The oyster pearl is one of the most enigmatic products of natural history. It is elegant, mysterious, and has been highly prized since time immemorial. But what makes these organic gems so precious? How did they come about? We will explore the nooks and crannies of pearl farming throughout history to find out how this beautiful cultivation method has evolved over the years.


Pearl Farming History

Pearls are almost as old as notable human history. As early as 4000 BC, there is already evidence of people using nacre or mother of pearl for ornamental purposes. Pearls are also mentioned in critical texts of the major organized religions, from the Bible to the Koran. These are also crucial indicators that pearls are being harvested even before the Japanese pearl farming efforts. It was during the time of Alexander the Great that the importation of pearls increased in what is now known as Europe.
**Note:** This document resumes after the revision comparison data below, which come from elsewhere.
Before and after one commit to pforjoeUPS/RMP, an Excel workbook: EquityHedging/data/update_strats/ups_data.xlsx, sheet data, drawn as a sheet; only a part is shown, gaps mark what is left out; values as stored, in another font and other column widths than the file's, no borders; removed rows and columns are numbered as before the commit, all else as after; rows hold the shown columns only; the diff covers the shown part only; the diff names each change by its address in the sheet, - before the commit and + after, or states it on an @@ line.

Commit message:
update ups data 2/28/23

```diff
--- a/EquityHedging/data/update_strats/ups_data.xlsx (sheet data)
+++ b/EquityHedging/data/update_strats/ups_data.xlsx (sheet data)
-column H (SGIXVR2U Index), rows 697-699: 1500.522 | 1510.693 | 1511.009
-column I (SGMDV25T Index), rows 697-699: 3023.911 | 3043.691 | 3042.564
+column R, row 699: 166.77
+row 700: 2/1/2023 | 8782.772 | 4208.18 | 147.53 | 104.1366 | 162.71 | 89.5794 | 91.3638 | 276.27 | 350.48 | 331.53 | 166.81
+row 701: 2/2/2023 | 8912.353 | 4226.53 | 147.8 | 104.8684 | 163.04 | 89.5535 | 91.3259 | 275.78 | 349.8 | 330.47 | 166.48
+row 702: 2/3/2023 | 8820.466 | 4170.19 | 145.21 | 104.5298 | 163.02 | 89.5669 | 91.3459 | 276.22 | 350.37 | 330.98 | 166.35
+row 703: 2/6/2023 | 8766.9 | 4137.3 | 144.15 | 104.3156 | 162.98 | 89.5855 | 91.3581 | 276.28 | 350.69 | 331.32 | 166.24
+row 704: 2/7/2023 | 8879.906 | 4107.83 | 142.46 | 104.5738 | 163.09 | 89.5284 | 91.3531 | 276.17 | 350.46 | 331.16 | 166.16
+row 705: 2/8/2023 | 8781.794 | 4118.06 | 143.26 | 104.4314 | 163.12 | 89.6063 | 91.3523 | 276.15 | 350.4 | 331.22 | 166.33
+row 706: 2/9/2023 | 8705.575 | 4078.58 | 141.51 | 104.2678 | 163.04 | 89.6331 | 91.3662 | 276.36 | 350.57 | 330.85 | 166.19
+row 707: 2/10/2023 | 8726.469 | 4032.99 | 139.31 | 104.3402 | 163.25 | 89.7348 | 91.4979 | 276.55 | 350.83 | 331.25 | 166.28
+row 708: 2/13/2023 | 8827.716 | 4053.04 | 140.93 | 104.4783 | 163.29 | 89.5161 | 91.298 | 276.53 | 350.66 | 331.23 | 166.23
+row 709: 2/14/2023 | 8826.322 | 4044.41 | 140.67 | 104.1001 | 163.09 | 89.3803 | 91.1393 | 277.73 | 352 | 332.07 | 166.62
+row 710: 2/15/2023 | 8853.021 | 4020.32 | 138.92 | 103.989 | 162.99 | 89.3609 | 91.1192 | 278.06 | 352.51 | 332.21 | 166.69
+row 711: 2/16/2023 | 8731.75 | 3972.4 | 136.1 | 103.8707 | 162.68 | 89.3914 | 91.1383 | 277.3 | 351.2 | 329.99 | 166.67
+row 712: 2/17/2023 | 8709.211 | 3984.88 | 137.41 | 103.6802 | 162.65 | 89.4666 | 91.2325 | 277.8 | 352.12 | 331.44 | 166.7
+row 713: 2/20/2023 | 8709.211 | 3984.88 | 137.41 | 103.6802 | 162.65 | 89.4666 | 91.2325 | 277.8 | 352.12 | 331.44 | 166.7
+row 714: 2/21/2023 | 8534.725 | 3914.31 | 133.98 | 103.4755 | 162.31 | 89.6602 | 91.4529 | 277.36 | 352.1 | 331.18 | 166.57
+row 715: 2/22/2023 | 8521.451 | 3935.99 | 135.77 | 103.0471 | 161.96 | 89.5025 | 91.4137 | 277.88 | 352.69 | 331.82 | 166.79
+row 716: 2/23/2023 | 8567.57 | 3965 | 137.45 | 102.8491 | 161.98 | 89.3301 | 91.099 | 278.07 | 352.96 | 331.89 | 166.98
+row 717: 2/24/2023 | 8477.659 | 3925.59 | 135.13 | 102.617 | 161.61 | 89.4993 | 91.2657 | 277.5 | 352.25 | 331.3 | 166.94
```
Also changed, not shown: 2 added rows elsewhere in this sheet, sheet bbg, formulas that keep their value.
When Christopher Columbus explored the world in the sixteenth century, he and other explorers also found that pearls were being harvested in South America and Central America. This discovery led to what is now called the Pearl Age of trade, which was undoubtedly triggered by the fascinated aristocracy in Spain and elsewhere.

Before the cultivation of pearls, thousands of fishers also set sail, looking for natural or wild-caught pearls. We know now that this is not an easy task at all, because finding natural pearls is slim even with better transportation at sea and better knowledge of which species of oysters provide the best pearls.

The initial wave of interest in pearls during the eras of European conquest led to the depletion of what is called the “pearl banks” that existed in the Americas and Asia. Like whales being hunted down for their blubber, oysters were caught in such large quantities that they were soon depleted. The natural pearl trade died a natural death, too, as early as the 1920s. The demand was so high that even nature could no longer keep up.


How are pearls harvested from oysters?

Oyster pearls are cultivated by farming species of oysters that produce great-looking pearls. The process begins with spat or oyster larvae that eventually grow to about fifteen centimeters after a few years. Oysters can be grafted repeatedly, for up to three times if needed. Pearl farms are very selective about their breeding programs – the genetic diversity of the oysters has to be maintained. They only add a small quantity of spat during the breeding season to bolster the oyster population they already have.

During the process of nucleation, a small piece of shell or mother of pearl is inserted into the gonad or sex organ of the oyster. Ideally, this triggers an immune reaction from the oyster. Nacre, or mother of pearl, is secreted by the oyster to coat the irritant. The nucleus of the pearl is eventually coated by more and more nacre, forming the pearl that we know and love. The process of forming pearls takes months at the very least, or years, for the highest quality pearls. Some oyster stocks are so old that third-generation grafts can be as old as ten years old. That’s how selective pearl farms are.

It is said that as the oyster grafts age, the pearls increase, but the quality decreases. So this is the main challenge for pearl farmers as their oyster broods age over time.

Aging oysters tend to produce pearls that have lower luster and shine than younger oysters. This probably has to do with the young oysters being more robust and can produce higher quality nacre than their aging counterparts. Pearl farms typically harvest during the colder periods of the year as the oysters tend to produce lustrous and better-looking nacre when the season is cold. Pearl farms are after this final layer of luster before they remove the pearls from the oysters.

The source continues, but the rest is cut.